At times, we may miss to pay the credit card bills due to medical emergencies, unforeseen expenses or general budgetary crisis. It is important to note that non-payment of dues has an impact on your credit score. Banks charge interest rate on a daily basis. For each day away from the payment due date, the bank will charge you an interest.
Importance of credit history
Banks and NBFCs rely on your credit score to take a call whether to sanction you a loan or not. It is important to note that your payment history has foremost bearing on your credit score. Normally, banks report to the bureau after 30 days past the instalment or payment due date. This delay in payment would be detrimental for your credit score. Late payment of dues or instalments would be recorded and marked on credit report on the condition how late they are: 30 days, 60 days, 90 days or 120 days. Be aware of all these facts before you apply for credit card anywhere.
Late Payment of credit card dues
Late payment of credit card outstanding obviously affects your credit history. The impact varies on the how late the payment is and the repetition of such charges. Every credit rating agency has a different way of calculating the credit score and it varies from bureau to bureau. The longer an instalment remains unpaid, the more damaging would be with regards to your credit score. For example, a payment is 100 days late can have more impact than a payment that is 50 days late.
One Late Payment of big credit card due could have a damaging effect on your credit score. If your credit score is already lower, the late payment won’t impact much. But if your credit score is in excess of 800, then a late payment may lower your credit score by 90-100 points all of a sudden in one go.
One entry of late payment will remain in your credit report for upto 7 years. After seven years, you can have it removed. If you are in the habit of paying late or if the lenders send the collection team to collect the dues, remember that your credit score on these circumstances take a critical hit. Check your free credit score at Fincover, to stay on top your credit health.

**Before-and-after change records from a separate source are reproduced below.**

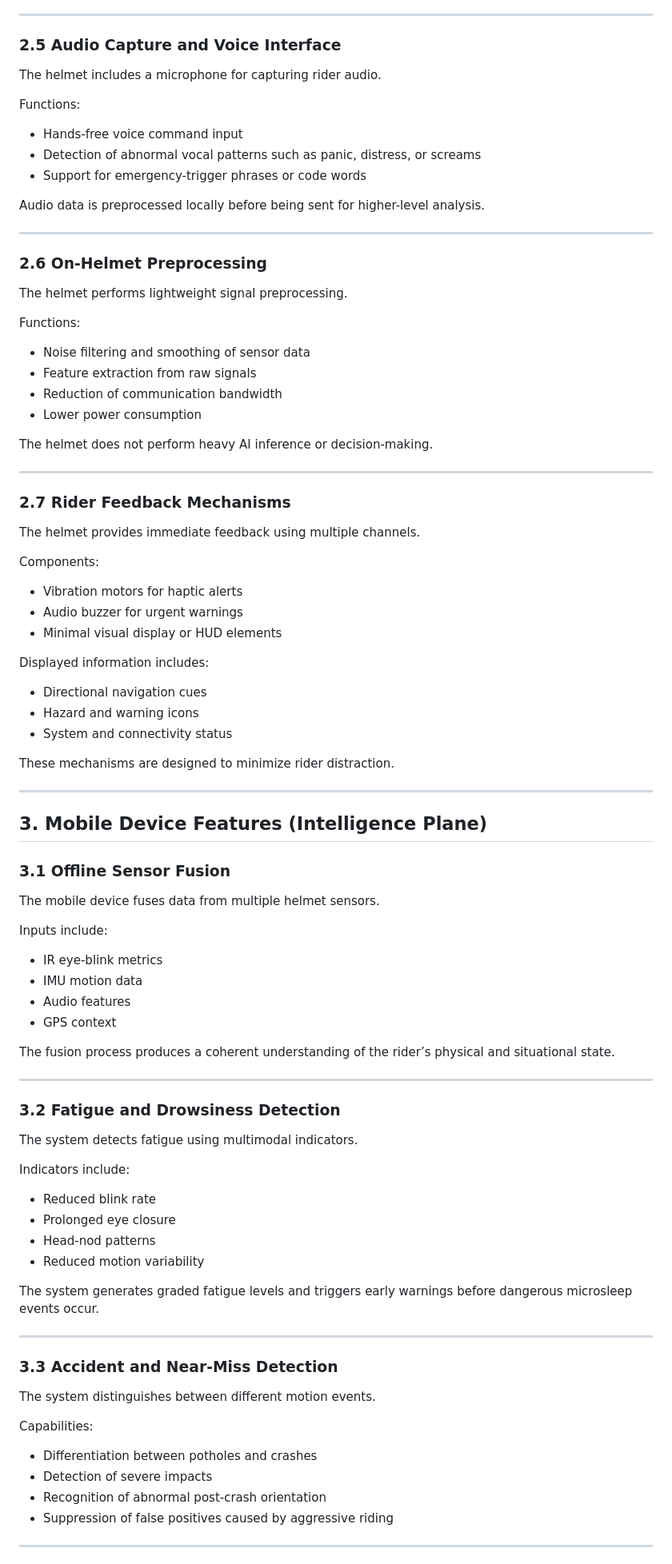
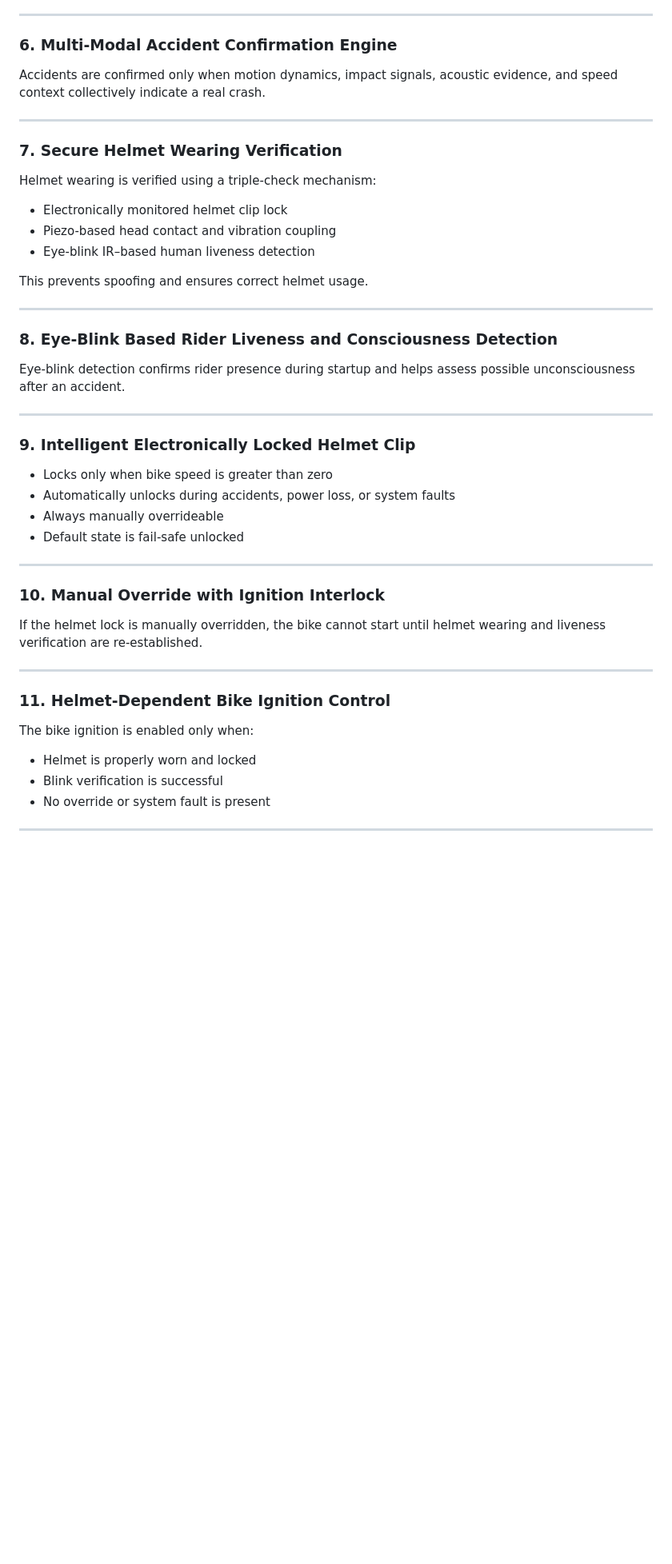
Before and after one commit to chetancsk616/Safety-System-using-Smart-Helmet, a Markdown page: features_overview.md, the part around one of its changes. Shown at 80% size. Rendered like a GitHub page; blank space fills up the shorter version.

```diff
--- a/features_overview.md
+++ b/features_overview.md
@@ -75,90 +30,44 @@ This feature enhances situational awareness without requiring visual attention f
 
 ---
 
-### 2.5 Audio Capture and Voice Interface
-
-The helmet includes a microphone for capturing rider audio.
-
-Functions:
-- Hands-free voice command input
-- Detection of abnormal vocal patterns such as panic, distress, or screams
-- Support for emergency-trigger phrases or code words
-
-Audio data is preprocessed locally before being sent for higher-level analysis.
+### 6. Multi-Modal Accident Confirmation Engine
+Accidents are confirmed only when motion dynamics, impact signals, acoustic evidence, and speed context collectively indicate a real crash.
 
 ---
 
-### 2.6 On-Helmet Preprocessing
+### 7. Secure Helmet Wearing Verification
+Helmet wearing is verified using a triple-check mechanism:
+- Electronically monitored helmet clip lock
+- Piezo-based head contact and vibration coupling
+- Eye-blink IR–based human liveness detection
 
-The helmet performs lightweight signal preprocessing.
-
-Functions:
-- Noise filtering and smoothing of sensor data
-- Feature extraction from raw signals
-- Reduction of communication bandwidth
-- Lower power consumption
-
-The helmet does not perform heavy AI inference or decision-making.
+This prevents spoofing and ensures correct helmet usage.
 
 ---
 
-### 2.7 Rider Feedback Mechanisms
-
-The helmet provides immediate feedback using multiple channels.
-
-Components:
-- Vibration motors for haptic alerts
-- Audio buzzer for urgent warnings
-- Minimal visual display or HUD elements
-
-Displayed information includes:
-- Directional navigation cues
-- Hazard and warning icons
-- System and connectivity status
-
-These mechanisms are designed to minimize rider distraction.
+### 8. Eye-Blink Based Rider Liveness and Consciousness Detection
+Eye-blink detection confirms rider presence during startup and helps assess possible unconsciousness after an accident.
 
 ---
 
-## 3. Mobile Device Features (Intelligence Plane)
-
-### 3.1 Offline Sensor Fusion
-
-The mobile device fuses data from multiple helmet sensors.
-
-Inputs include:
-- IR eye-blink metrics
-- IMU motion data
-- Audio features
-- GPS context
-
-The fusion process produces a coherent understanding of the rider’s physical and situational state.
+### 9. Intelligent Electronically Locked Helmet Clip
+- Locks only when bike speed is greater than zero
+- Automatically unlocks during accidents, power loss, or system faults
+- Always manually overrideable
+- Default state is fail-safe unlocked
 
 ---
 
-### 3.2 Fatigue and Drowsiness Detection
-
-The system detects fatigue using multimodal indicators.
-
-Indicators include:
-- Reduced blink rate
-- Prolonged eye closure
-- Head-nod patterns
-- Reduced motion variability
-
-The system generates graded fatigue levels and triggers early warnings before dangerous microsleep events occur.
+### 10. Manual Override with Ignition Interlock
+If the helmet lock is manually overridden, the bike cannot start until helmet wearing and liveness verification are re-established.
 
 ---
 
-### 3.3 Accident and Near-Miss Detection
-
-The system distinguishes between different motion events.
-
-Capabilities:
-- Differentiation between potholes and crashes
-- Detection of severe impacts
-- Recognition of abnormal post-crash orientation
-- Suppression of false positives caused by aggressive riding
+### 11. Helmet-Dependent Bike Ignition Control
+The bike ignition is enabled only when:
+- Helmet is properly worn and locked
+- Blink verification is successful
+- No override or system fault is present
 
 ---
 
```
Also changed, not shown: other parts of features_overview.md (+80 -208 lines).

This is apart from the late payment and interest charges you are forced to pay for non-payment.
Credit Cards have a concept called partial payment where you can make a part payment towards the amount outstanding. This is one way to keep your credit score safe. However, please remember that the interest will be charged by the credit card issuing company for the remaining amount. Also, if that cycle continues for a long time, your outstanding will grow and you will end up falling in a debt trap
Steps to stop payment impact on your credit score,

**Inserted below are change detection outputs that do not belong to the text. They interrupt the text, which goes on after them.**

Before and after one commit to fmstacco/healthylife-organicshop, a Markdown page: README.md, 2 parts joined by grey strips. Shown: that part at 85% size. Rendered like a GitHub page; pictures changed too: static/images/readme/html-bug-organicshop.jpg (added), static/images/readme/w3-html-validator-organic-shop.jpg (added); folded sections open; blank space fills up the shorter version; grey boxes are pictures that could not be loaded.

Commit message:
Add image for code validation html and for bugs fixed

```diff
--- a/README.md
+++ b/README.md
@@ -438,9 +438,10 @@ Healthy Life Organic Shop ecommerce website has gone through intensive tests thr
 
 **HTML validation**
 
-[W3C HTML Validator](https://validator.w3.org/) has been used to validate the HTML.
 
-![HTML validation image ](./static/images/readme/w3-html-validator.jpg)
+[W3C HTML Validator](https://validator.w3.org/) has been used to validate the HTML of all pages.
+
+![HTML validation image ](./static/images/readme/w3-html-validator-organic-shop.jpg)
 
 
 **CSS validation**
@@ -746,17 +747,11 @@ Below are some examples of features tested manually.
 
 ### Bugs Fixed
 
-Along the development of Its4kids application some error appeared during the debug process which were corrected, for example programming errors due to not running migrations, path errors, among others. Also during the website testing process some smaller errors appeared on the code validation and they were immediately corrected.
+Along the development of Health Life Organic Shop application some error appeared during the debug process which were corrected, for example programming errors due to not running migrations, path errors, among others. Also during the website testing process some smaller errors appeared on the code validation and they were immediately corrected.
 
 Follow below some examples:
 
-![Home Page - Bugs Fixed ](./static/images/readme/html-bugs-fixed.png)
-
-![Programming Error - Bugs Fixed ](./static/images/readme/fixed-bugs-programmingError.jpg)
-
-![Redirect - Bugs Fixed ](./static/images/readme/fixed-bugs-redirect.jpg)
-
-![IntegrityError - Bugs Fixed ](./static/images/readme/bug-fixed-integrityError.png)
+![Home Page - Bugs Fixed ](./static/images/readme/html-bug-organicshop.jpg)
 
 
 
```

- Select payment due dates where you will be financially free. Most credit card holders allow their lenders to select the due dates
- Keep remainders about the payment outstanding. Set up reminders

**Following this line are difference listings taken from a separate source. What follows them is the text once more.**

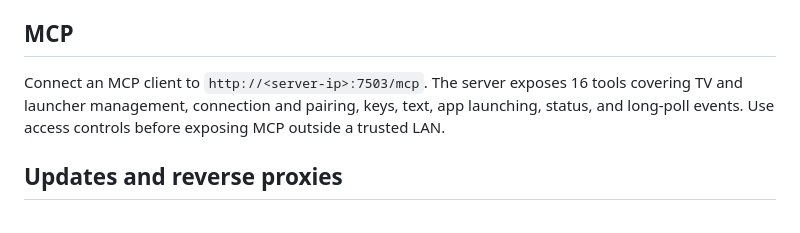
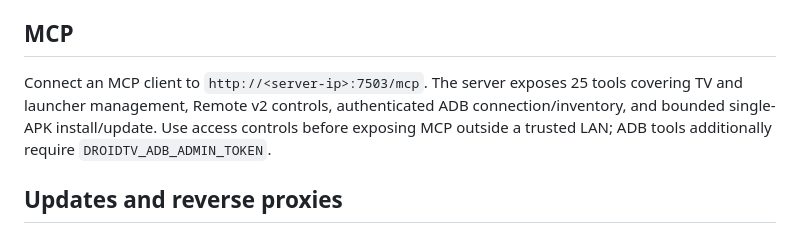
Before and after one commit to vm75/droidtv-remote, a Markdown page: DOCKERHUB.md, the part around the change. Drawn GitHub-style.

Commit message:
Keep Docker Hub MCP surface documentation current

```diff
--- a/DOCKERHUB.md
+++ b/DOCKERHUB.md
@@ -73,7 +73,7 @@ The existing configuration and data schemas remain compatible. `SERVER_PORT`, th
 
 ## MCP
 
-Connect an MCP client to `http://<server-ip>:7503/mcp`. The server exposes 16 tools covering TV and launcher management, connection and pairing, keys, text, app launching, status, and long-poll events. Use access controls before exposing MCP outside a trusted LAN.
+Connect an MCP client to `http://<server-ip>:7503/mcp`. The server exposes 25 tools covering TV and launcher management, Remote v2 controls, authenticated ADB connection/inventory, and bounded single-APK install/update. Use access controls before exposing MCP outside a trusted LAN; ADB tools additionally require `DROIDTV_ADB_ADMIN_TOKEN`.
 
 ## Updates and reverse proxies
 
```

- Banks wouldn’t report to the credit bureau until it’s past the 30 days. So, if you cannot afford to pay the full amount, at least makes a part payment towards the outstanding. In some cases, you can talk to your card providers and ask them not to send a late payment report.
- Regularly monitor your credit report. If you notice any errors or discrepancies, co-ordinate with the bureaus and get them corrected as soon as possible
- Automate your credit card payment – By doing this, the amount will be automatically deducted from your savings account. You can give standing instructions to settle either Total Amount due or Credit card in your savings account.
It is worth remember credit card non-payment of bills is a serious offence and can terribly impact your credit score and report. Hence, make use of your credit card diligently.